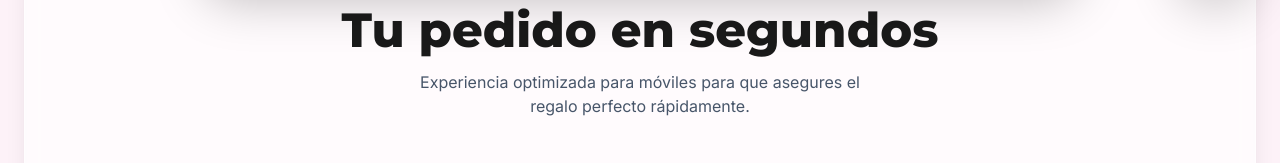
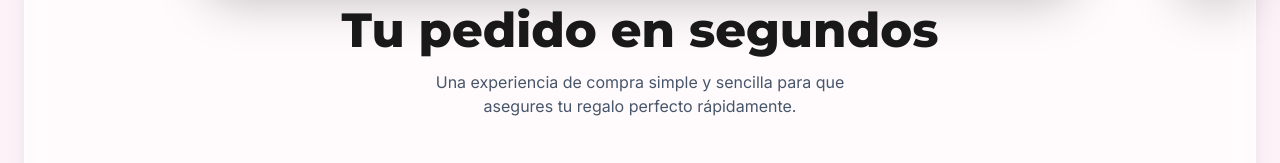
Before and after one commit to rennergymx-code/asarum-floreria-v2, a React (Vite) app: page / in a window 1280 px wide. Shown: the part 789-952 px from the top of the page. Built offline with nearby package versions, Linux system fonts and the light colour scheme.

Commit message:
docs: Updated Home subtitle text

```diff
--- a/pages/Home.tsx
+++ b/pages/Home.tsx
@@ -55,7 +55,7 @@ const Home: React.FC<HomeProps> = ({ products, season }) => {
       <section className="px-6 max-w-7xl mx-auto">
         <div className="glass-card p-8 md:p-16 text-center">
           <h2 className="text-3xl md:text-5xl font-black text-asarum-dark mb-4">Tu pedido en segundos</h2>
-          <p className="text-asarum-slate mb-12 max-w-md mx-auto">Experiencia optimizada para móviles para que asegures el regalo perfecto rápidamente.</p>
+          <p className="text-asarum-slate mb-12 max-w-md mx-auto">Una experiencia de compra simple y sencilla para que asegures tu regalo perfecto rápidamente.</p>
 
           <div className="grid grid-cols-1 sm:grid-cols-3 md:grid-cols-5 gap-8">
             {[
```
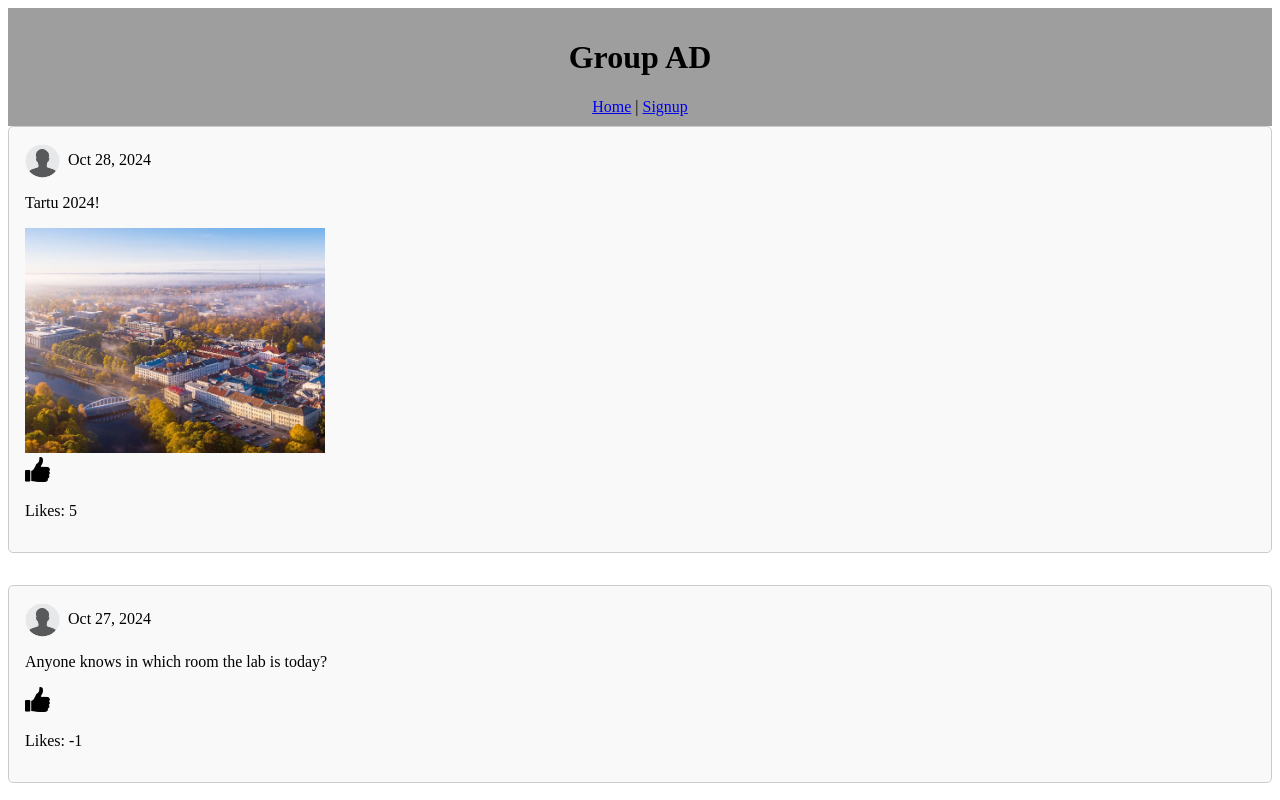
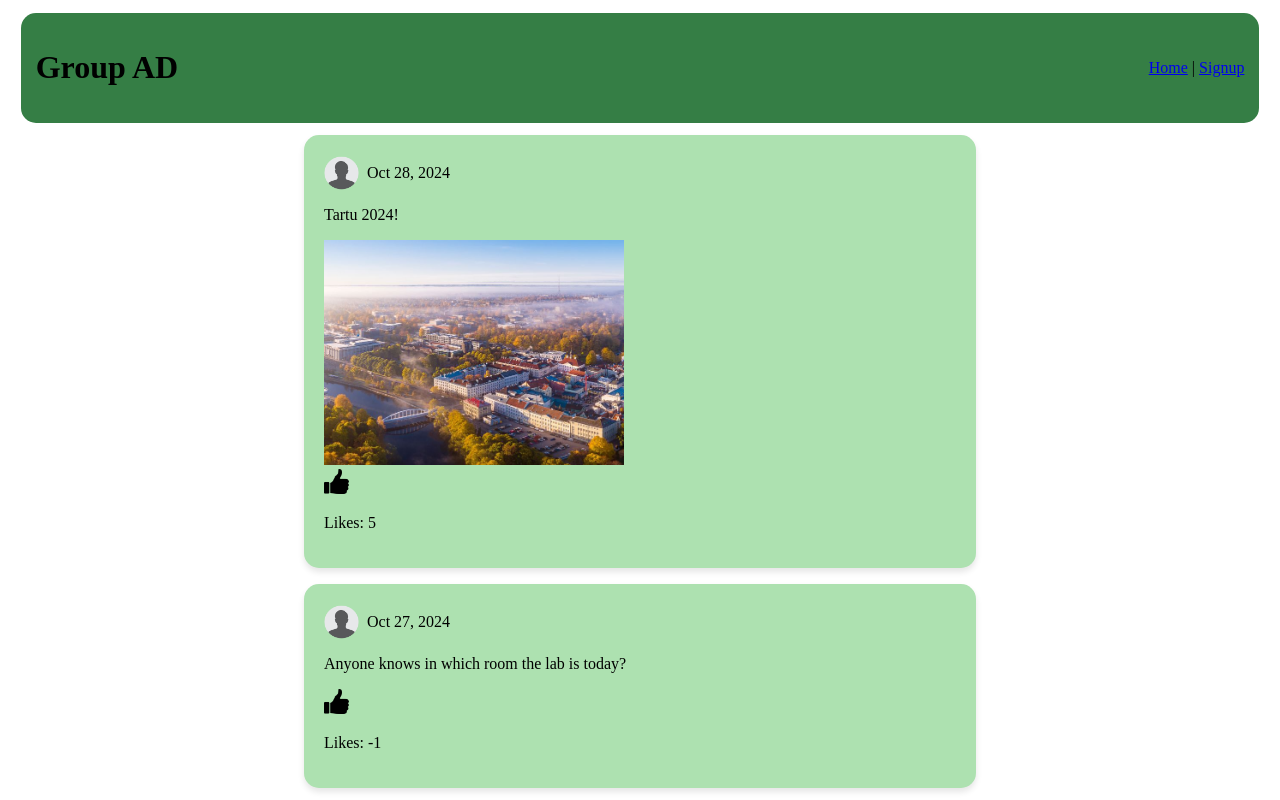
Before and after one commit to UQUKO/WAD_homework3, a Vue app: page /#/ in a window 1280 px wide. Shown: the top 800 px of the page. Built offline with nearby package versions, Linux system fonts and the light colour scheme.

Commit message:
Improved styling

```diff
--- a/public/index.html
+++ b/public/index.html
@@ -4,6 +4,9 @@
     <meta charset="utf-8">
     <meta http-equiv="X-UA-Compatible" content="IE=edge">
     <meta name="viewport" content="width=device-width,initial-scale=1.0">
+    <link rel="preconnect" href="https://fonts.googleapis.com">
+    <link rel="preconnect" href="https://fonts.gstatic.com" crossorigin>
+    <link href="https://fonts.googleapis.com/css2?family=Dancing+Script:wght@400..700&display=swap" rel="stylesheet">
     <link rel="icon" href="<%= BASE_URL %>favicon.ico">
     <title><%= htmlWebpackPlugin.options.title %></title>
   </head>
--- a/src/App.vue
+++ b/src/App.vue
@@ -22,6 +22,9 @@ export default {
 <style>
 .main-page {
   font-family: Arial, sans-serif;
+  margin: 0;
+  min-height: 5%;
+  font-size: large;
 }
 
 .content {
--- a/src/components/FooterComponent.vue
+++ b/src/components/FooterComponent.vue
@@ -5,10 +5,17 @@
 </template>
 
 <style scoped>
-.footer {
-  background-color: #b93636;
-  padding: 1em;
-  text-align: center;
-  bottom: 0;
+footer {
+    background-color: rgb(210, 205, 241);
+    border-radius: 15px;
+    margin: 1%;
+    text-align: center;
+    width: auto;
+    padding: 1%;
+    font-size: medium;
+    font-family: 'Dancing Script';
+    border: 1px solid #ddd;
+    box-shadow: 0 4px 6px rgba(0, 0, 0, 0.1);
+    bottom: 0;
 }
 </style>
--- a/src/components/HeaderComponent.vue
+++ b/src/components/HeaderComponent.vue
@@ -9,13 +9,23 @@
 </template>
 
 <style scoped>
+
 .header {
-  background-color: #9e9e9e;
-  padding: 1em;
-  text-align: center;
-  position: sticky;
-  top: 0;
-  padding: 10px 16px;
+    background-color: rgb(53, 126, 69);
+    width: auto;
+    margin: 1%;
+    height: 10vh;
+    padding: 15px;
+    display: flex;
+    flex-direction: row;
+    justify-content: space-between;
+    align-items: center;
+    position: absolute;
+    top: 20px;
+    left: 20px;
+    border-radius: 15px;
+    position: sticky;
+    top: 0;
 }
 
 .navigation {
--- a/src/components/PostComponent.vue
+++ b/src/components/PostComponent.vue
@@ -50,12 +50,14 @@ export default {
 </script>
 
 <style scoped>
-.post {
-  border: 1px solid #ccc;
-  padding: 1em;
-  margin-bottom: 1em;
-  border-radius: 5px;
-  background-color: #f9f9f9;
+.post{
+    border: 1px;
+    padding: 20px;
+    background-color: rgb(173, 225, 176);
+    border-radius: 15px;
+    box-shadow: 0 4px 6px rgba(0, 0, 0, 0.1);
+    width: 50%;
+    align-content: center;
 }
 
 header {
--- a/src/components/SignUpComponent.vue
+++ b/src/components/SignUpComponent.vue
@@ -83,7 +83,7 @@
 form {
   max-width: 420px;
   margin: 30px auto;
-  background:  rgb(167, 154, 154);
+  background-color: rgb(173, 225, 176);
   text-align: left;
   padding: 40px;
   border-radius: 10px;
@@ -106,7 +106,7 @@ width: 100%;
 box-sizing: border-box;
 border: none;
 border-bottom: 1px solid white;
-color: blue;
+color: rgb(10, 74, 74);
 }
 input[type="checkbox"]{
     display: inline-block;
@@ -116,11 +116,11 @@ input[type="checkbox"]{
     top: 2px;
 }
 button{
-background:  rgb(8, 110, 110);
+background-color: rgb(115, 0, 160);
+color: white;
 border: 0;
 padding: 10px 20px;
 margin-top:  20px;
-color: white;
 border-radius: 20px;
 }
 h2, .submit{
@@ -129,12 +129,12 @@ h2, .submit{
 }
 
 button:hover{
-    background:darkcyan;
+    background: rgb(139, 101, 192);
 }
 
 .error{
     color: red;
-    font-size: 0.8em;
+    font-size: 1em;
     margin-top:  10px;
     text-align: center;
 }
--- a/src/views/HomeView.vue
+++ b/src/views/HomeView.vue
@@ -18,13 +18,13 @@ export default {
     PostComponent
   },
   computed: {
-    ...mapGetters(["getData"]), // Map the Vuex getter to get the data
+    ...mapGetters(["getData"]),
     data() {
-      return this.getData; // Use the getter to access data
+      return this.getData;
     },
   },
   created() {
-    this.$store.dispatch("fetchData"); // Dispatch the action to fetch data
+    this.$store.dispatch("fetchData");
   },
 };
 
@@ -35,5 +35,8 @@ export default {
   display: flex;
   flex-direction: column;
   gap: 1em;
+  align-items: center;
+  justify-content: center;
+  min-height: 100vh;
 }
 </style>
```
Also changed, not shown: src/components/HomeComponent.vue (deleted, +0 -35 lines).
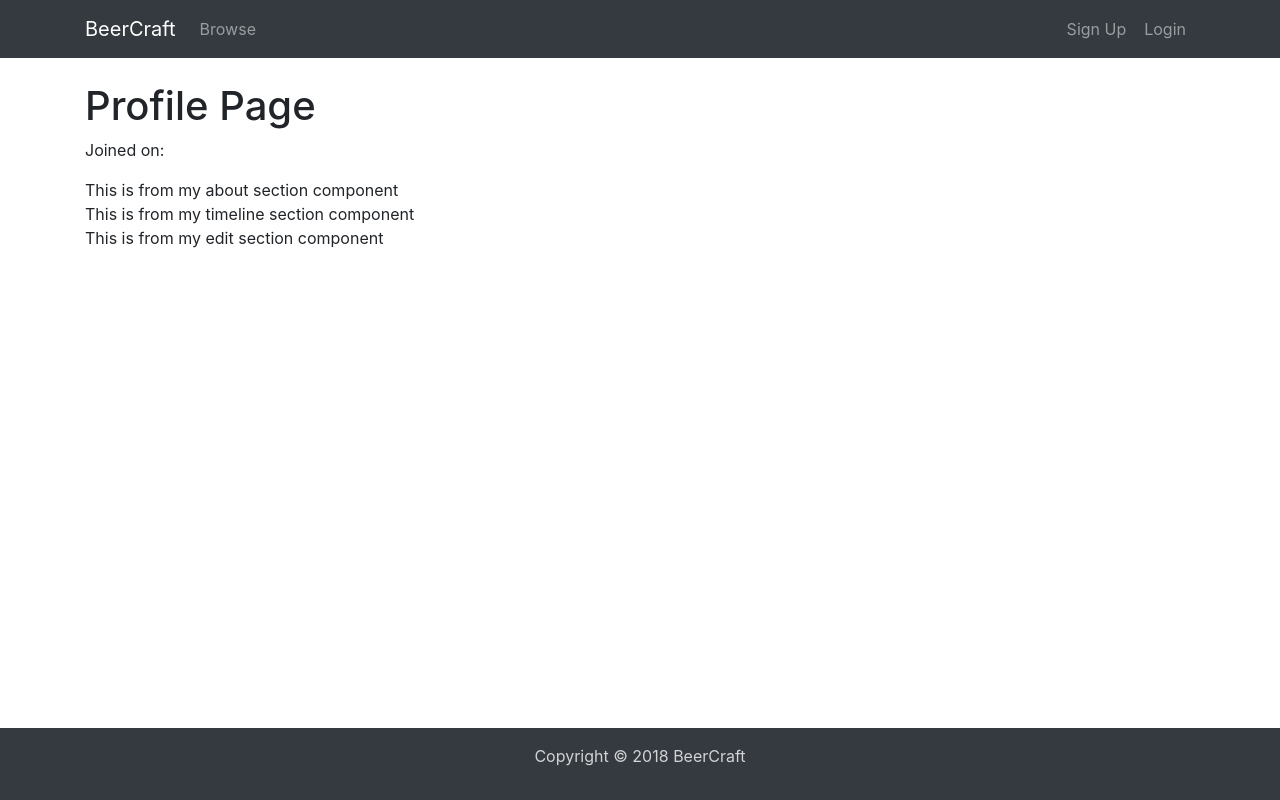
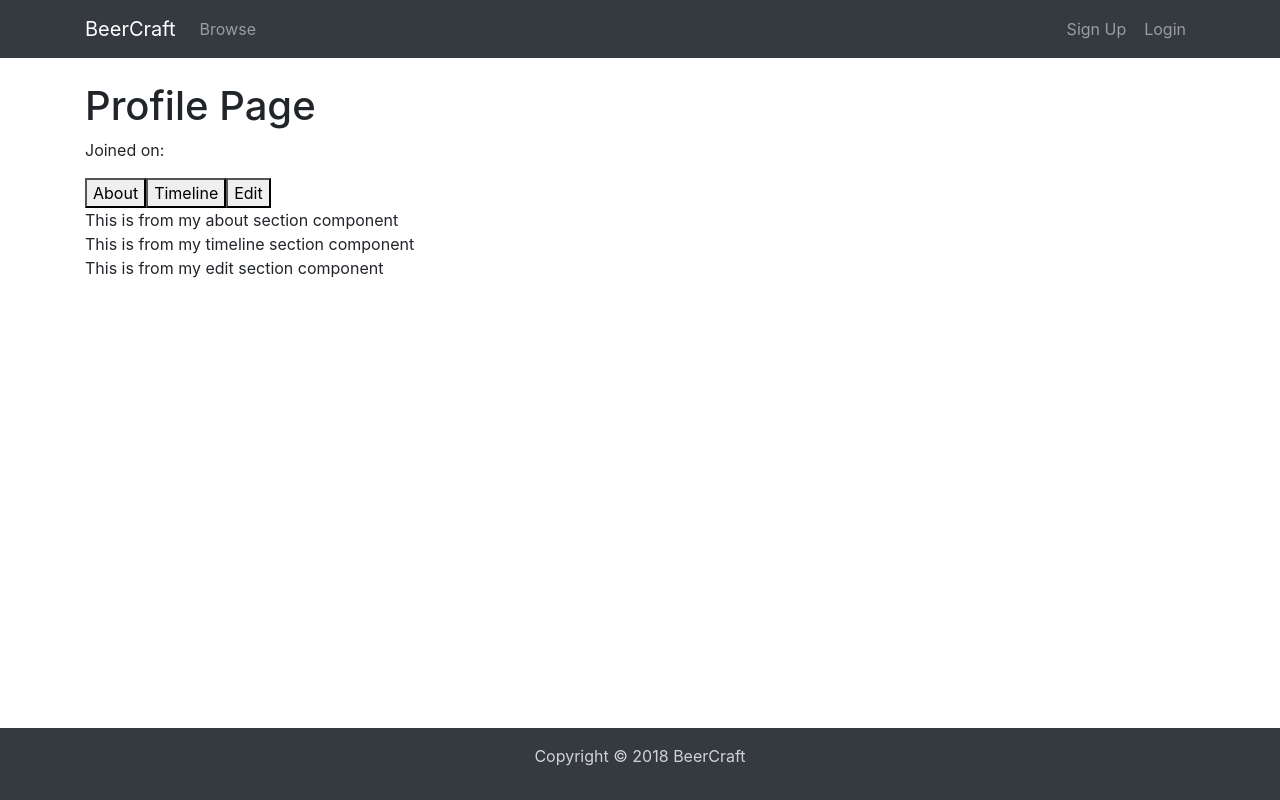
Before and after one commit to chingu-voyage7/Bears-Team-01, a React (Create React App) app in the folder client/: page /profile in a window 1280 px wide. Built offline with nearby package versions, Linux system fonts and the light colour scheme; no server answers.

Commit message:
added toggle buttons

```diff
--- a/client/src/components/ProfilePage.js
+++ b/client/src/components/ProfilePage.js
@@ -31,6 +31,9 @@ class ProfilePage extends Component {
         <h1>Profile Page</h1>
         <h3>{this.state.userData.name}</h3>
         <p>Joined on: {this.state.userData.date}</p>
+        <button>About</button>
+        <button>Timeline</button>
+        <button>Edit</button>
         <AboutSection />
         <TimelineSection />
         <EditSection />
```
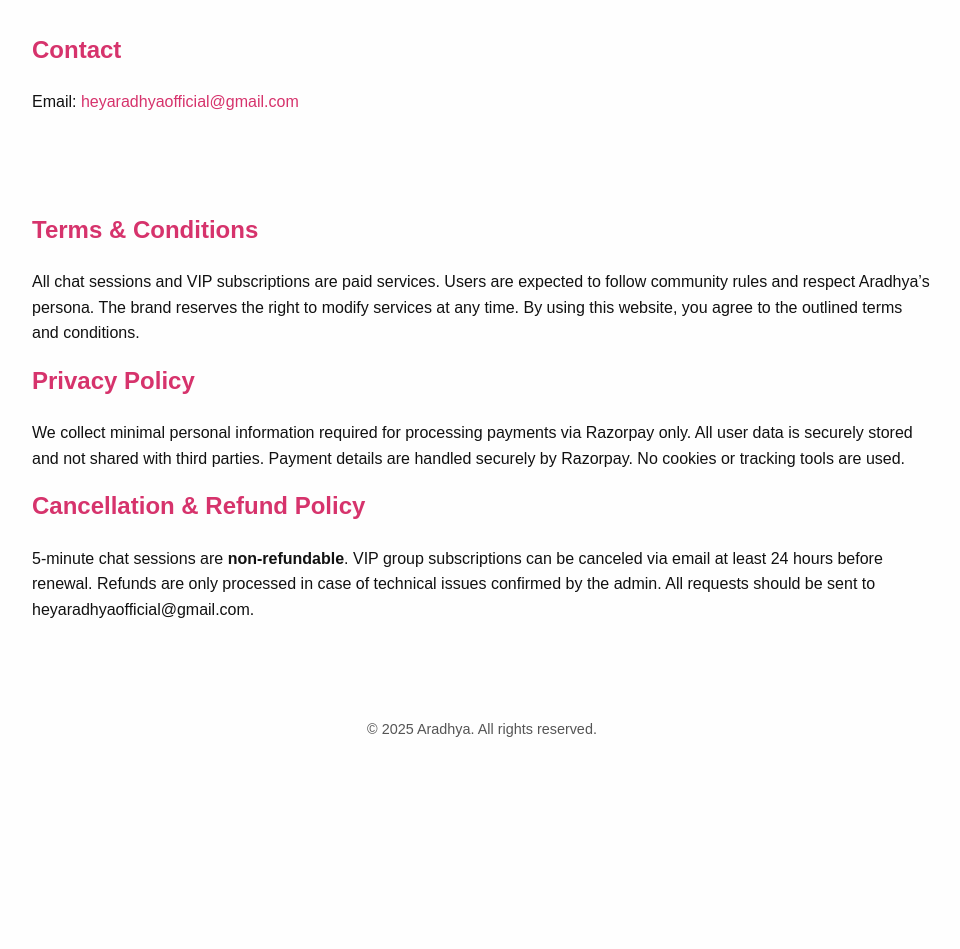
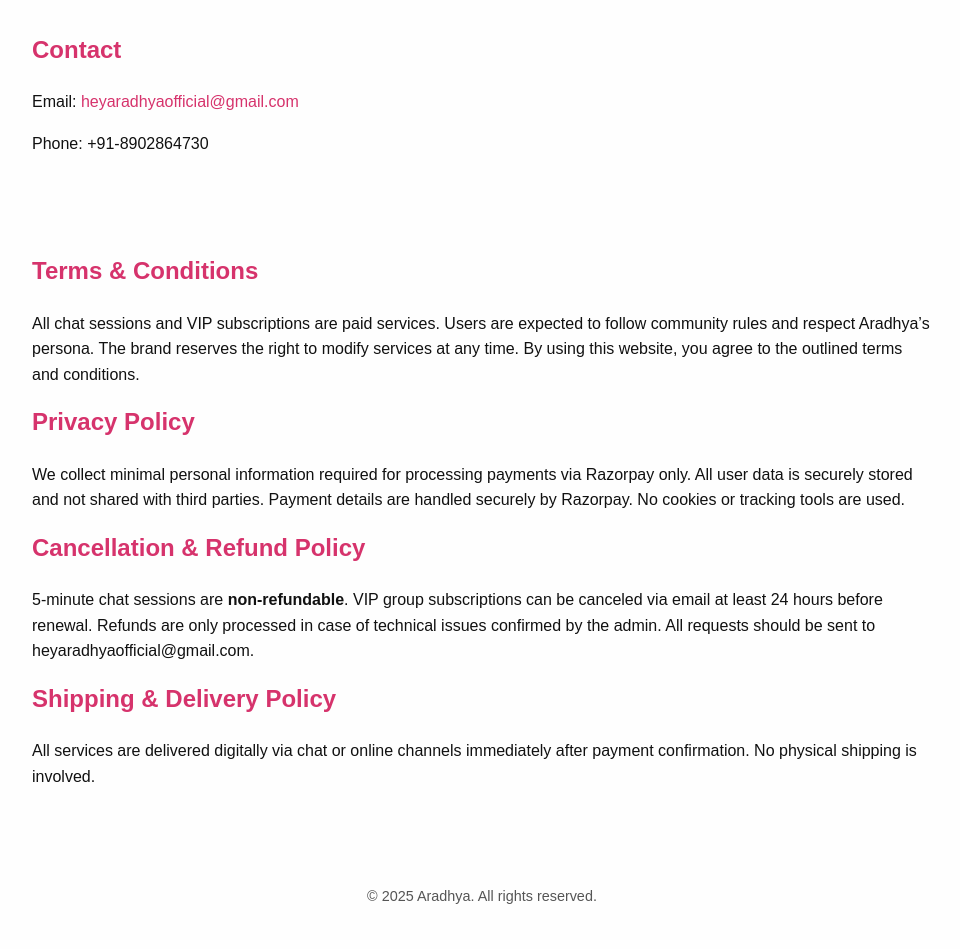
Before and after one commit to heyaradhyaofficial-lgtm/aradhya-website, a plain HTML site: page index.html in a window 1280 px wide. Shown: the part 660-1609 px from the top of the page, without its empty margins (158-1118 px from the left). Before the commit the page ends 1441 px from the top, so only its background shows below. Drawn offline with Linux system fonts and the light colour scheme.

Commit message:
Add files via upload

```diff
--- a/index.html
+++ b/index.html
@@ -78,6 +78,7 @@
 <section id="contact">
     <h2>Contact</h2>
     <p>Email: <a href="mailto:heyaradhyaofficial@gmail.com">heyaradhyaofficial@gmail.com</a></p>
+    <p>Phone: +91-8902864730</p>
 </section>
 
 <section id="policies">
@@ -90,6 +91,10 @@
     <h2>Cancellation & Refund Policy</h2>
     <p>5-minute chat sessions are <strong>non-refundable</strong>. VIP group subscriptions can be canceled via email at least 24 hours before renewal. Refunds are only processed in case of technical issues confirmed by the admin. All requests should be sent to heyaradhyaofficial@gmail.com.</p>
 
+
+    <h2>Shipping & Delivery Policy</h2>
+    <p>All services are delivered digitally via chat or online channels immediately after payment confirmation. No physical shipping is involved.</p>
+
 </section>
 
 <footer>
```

About this task: Lines of the listing that include the string "href" are to be counted; state that count alone.

Written solution: 5